John tree

John tree

Wednesday, October 5, 2016

Peace Without The Perfect Moment

“Peace is a daily, a weekly, a monthly process, gradually changing opinions, slowly eroding old barriers, quietly building new structures.” 

~ John F. Kennedy

I woke at 4 am because the baby is in a growth spurt and wanted to eat. I find as a mother the middle of the night is when my worry is sharpened into blades that cut through other thoughts. I thought about tests to be re-done, playground fears that I couldn't help with and team dynamics. I went child by child landing especially on our foster daughter. 

After baby boy was back in his crib I stayed awake to watch the sun rise. I thought about peace, feeling grateful for the sun bringing a wash of relief over me. A reminder that simply, the night ends and sun shines

Let the peace of Christ rule in your hearts, since as members of one body you were called to peace. And be thankful.

~ Colossians 3:15 

Fresh air and sharing a swing. Thankful for siblings.

We said good bye yesterday to our foster daughter and know it was what was best. We loved her for almost a year. Letting God take the reins as we pray for health, healing and a bright future. 

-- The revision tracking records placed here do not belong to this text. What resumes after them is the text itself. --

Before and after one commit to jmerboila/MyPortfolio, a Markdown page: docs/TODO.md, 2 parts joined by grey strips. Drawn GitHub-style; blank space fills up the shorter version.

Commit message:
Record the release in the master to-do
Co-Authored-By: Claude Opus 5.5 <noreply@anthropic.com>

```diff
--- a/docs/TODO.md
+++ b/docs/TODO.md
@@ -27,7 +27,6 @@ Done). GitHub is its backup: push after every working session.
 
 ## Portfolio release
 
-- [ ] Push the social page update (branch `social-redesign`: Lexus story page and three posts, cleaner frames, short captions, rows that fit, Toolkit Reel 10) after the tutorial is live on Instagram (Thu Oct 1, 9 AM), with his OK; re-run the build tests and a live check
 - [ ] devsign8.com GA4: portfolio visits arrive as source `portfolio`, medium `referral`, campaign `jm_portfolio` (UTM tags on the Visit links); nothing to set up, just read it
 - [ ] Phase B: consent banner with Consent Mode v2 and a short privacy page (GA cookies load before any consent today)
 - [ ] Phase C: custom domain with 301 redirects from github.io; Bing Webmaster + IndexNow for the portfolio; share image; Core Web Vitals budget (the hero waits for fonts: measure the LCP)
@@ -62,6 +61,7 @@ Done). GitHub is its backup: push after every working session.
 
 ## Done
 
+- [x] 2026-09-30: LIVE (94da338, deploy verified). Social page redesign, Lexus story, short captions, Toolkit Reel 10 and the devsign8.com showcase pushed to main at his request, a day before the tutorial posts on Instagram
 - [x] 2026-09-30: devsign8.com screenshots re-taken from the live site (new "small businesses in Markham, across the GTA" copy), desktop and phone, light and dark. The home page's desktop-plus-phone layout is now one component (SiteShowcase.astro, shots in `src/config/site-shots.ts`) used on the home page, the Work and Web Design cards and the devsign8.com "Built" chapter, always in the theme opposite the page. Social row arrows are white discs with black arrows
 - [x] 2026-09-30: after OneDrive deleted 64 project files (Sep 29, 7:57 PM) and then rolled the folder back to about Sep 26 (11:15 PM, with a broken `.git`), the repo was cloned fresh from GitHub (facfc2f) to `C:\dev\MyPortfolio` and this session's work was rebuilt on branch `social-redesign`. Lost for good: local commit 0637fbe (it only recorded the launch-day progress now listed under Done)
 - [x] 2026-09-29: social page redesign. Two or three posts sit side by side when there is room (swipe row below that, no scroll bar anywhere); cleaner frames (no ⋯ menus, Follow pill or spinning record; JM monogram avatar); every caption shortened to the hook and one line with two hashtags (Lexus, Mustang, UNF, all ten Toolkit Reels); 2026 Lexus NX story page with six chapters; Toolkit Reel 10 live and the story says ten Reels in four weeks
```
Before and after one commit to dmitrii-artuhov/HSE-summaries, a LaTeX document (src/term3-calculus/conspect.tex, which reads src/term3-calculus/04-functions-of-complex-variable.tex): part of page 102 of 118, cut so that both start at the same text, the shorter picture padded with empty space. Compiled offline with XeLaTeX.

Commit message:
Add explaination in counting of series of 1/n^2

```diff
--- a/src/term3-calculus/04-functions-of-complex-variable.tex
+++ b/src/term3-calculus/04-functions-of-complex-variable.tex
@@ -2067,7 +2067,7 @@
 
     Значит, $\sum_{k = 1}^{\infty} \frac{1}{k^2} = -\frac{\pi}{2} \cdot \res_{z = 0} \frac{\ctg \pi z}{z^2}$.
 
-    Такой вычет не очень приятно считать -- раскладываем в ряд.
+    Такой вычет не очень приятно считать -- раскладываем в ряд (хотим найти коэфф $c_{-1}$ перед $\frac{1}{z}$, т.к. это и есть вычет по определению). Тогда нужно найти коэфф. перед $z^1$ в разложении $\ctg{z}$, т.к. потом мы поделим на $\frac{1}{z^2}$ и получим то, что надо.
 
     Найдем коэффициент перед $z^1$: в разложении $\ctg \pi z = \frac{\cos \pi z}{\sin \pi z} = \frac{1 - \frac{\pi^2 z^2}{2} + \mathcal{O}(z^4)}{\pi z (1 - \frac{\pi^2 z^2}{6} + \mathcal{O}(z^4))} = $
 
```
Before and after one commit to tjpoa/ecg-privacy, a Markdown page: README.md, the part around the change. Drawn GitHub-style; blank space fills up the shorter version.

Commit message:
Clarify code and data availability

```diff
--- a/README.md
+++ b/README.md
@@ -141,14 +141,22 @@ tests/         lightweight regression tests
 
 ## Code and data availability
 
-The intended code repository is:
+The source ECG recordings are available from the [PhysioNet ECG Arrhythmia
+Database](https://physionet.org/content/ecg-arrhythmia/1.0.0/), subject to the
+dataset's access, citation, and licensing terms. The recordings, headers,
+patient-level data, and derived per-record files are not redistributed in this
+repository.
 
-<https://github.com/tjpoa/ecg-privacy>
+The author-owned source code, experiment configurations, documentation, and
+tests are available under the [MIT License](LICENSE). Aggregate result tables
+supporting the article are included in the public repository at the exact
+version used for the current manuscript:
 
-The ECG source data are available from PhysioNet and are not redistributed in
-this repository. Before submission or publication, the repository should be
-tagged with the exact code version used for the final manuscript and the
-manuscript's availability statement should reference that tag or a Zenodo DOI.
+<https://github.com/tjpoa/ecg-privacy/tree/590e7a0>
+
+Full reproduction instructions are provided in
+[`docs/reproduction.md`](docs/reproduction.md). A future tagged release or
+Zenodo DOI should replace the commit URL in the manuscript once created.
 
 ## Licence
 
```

Today I imagined living on a farm, I used to have that as a goal growing up. Many cosmopolitan adventures left me daydreaming about wide open spaces. That daydream is about peace. The idea of SPACE being air, being refreshing for the soul and being a tangible way to desire less worry.

“What you leave behind is not what is engraved in stone monuments, but what is woven into the lives of others.” ~ Pericles

Sunrise nursing baby Lu in the tent, a moment of peace in the
midst of a busy campground. All of us  in the 10 person tent.

As this day that started very early winds to a close I am heartened by the encounters I have had, time to pray with other women, time for tea, time for work and chores. Peace I am seeking requires some work. Sometimes in a big family rooms need to be shifted, the barriers and structures can be physical walls or mental blocks. As we move forward into days of less sunshine I am committed to seeking peace. I am committed to finding wide open space in my day, moments that allow me to have quiet in my heart to hear what my children tell me, to listen to the way I am being lead and to be rejuvenated right where I am.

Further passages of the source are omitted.